Space Segment

LCRD’s space-based payload is currently under development at NASA’s Goddard Space Flight Center and will consist of a number of highly sensitive components. Because LCRD is a relay satellite, there will be two sides to the flight payload with an optical terminal on each. That way, one terminal can interface with the user spacecraft and the other can remain directed to ground terminals on Earth. Modems on the payload will translate digital data into laser signals and back again, and the optical module will send those encoded beams of light to the ground or receive them from Earth. The controller electronics will help position the optical modules to the optimum position to receive and transmit data. Because of the two-sided payload, a space switching unit will act as the interface between them, routing data to and from the two optical modules. All of these components will be incorporated into the payload, which will fly on a host spacecraft with other missions.

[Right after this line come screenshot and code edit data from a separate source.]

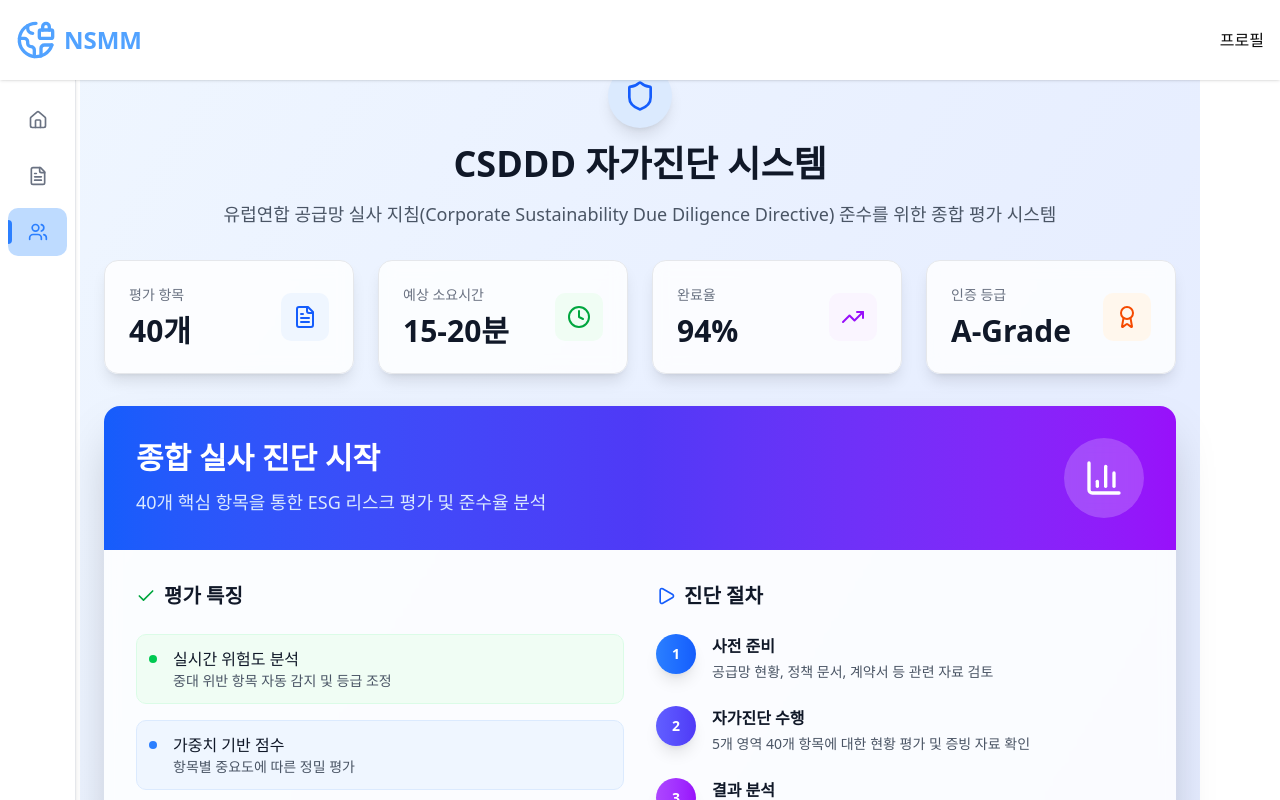
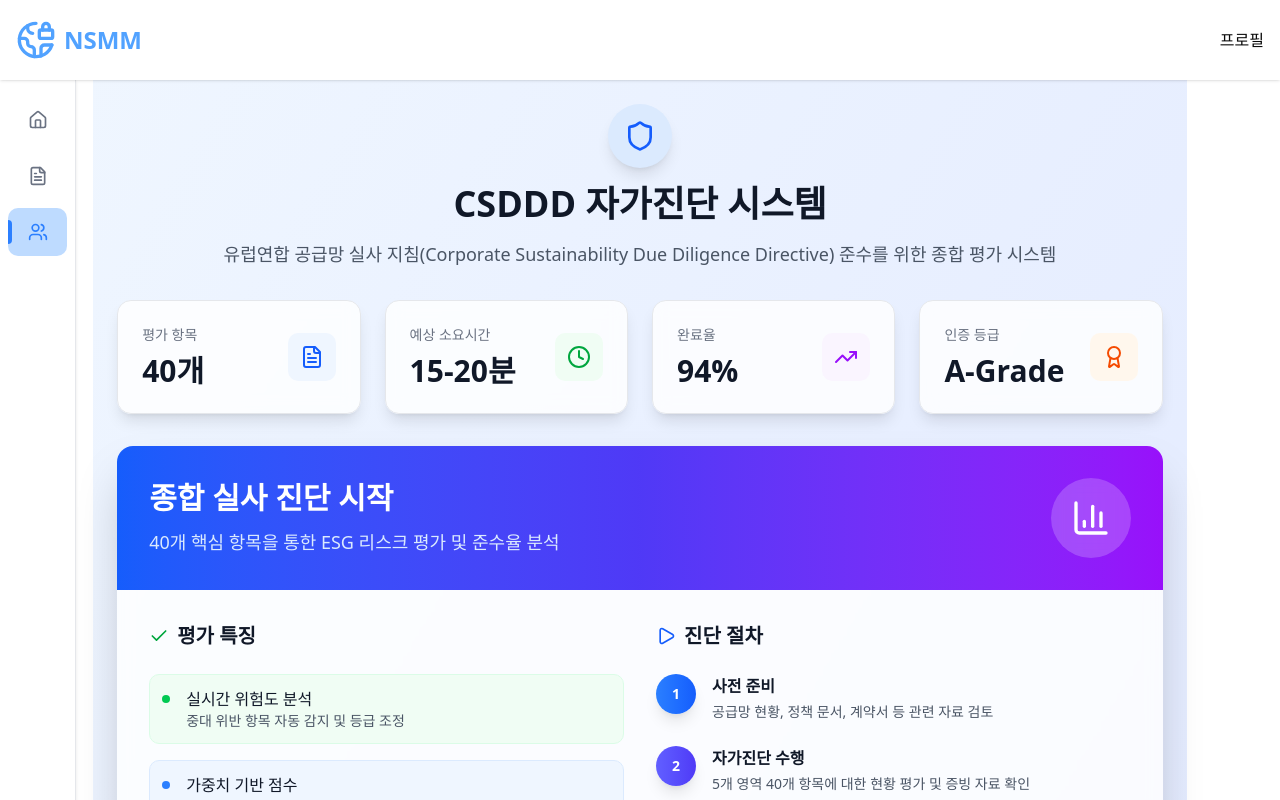
Before and after one commit to NSMM-v2/frontend, a Next.js app: page /CSDDD in a window 1280 px wide. Shown: the top 800 px of the page. Built offline with nearby package versions, Linux system fonts and the light colour scheme.

Commit message:
fix : 레이아웃 수정

```diff
--- a/src/app/(auth)/login/page.tsx
+++ b/src/app/(auth)/login/page.tsx
@@ -1,5 +1,5 @@
 import {Metadata} from 'next'
-import LogIn from './logIn'
+import LogIn from './login'
 
 export const metadata: Metadata = {
   title: '로그인',
--- a/src/app/(dashboard)/CSDDD/page.tsx
+++ b/src/app/(dashboard)/CSDDD/page.tsx
@@ -7,7 +7,7 @@ export const metadata = {
 
 export default function CSDDDPage() {
   return (
-    <div className="flex flex-col w-full max-w-6xl px-4 py-10 mx-auto">
+    <div className="flex items-center justify-center flex-1">
       <CSDDD />
     </div>
   )
--- a/src/app/(dashboard)/layout.tsx
+++ b/src/app/(dashboard)/layout.tsx
@@ -4,10 +4,10 @@ import SideBar from '@/components/layout/sideBar'
 // layout.tsx
 export default function Layout({children}: {children: React.ReactNode}) {
   return (
-    <div className="flex flex-col w-full min-h-screen">
+    <div className="flex flex-col items-center w-full min-h-screen">
       <NavigationBar />
       <SideBar />
-      <div className="flex flex-1">{children}</div>
+      <div className="flex flex-1 max-w-screen-xl mt-20">{children}</div>
     </div>
   )
 }
```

Radio-frequency communications will also be available for space-to-ground links.

Ground Segment

LCRD will transmit data to, and receive data from, two dedicated ground stations located in Table Mountain, California, and Hawaii. NASA’s Jet Propulsion Laboratory partnered with the LCRD project to build and operated the Table Mountain facility.

These ground stations will each house one of the ground terminals. These will also contain modems to translate encoded light back into data. The ground terminals will be aided by the CODEC, a coding and decoding device designed to restore data that was lost in translation or due to weather conditions, up to a point. This helps to ensure the data received is as complete as possible.


Laser communications truly began with the invention of lasers in the 1960s, which made the technology possible. Over the years, there have been many applications of laser technology, but laser communications is one of the most promising – it can reduce the size and weight of communications systems, as well as transmit data at rates orders of magnitude higher than standard radio-frequency systems.

NASA, in partnership with the Massachusetts Institute of Technology Lincoln Laboratory, has made great strides to bring laser communications to space missions in recent years. In 2013, NASA launched the Lunar Laser Communications Demonstration, the first technology demonstration of laser communications enabling data rates five times faster than ever before from beyond low-Earth orbit, aboard the Lunar Atmosphere and Dust Environment Explorer mission. The demonstration was an unqualified success. The Laser Communications Relay Demonstration mission is the next step in verifying the efficacy of the technology.


Optical communication is the future of space communications. The technique uses infrared light to transmit digital data to and from spacecraft, providing a much better data rate than current radio-frequency communications systems. This allows newer missions with much higher data collection rates to transmit large amounts of data to the ground more quickly.

Optical communications can also be adapted to transmit data at the same rate as RF but require much less room and power in the payload. This particular mission will demonstrate everyday operations of a space-based laser communications system, allowing engineers to gain experience overcoming the particular challenges of laser communications: operating to its full potential despite cloud cover, wind, and other environmental factors that might disrupt data transmission.

These capabilities will have broad applications in the future of human exploration further into the solar system.

Our Mission

Laser Communications Relay Demonstration (LCRD) could revolutionize the way mission-critical data is transmitted to and from spacecraft. The mission is a technology demonstration to verify the longevity of optical communications systems in space, which can provide data rates 10 to 100 times better than traditional radio-frequency systems.

LCRD will serve as a pathfinder relay satellite, similar to the current Tracking and Data Relay Satellites (TDRS), which will receive data and transmit it to the ground. A successful LCRD mission would open up the possibility of an optical communications relay satellite constellation similar to TDRS. LCRD is capable of simulating numerous optical communication scenarios and LCRD experiments will involve elements both on the ground and in space.

Learn about opportunities to be a guest investigator on LCRD.

LCRD Background
Collaborate with us to explore a game-changing new communications system.
LCRD for Space Station

The Integrated Laser Communication Relay Demonstration (LCRD) Low-Earth Orbit (LEO) User Modem and Amplifier Terminal (ILLUMA-T) will fly aboard the International Space Station as the first demonstration of a fully operational, end-to-end optical communications system. ILLUMA-T will provide the space station a state-of-the-art optical communications terminal with improved size, weight and power over comparable radio-frequency communications systems. It will communicate data from low-Earth orbit to the ground through a relay satellite in geosynchronous orbit, leveraging optical communications technologies from the upcoming LCRD mission and the Lunar Laser Communication Demonstration (LLCD) that orbited the moon from 2013 to 2014. Optical technologies have the potential to greatly increase the amount of scientific data transferred from space to ground, supporting multiple channels of ultra-high-definition video from space.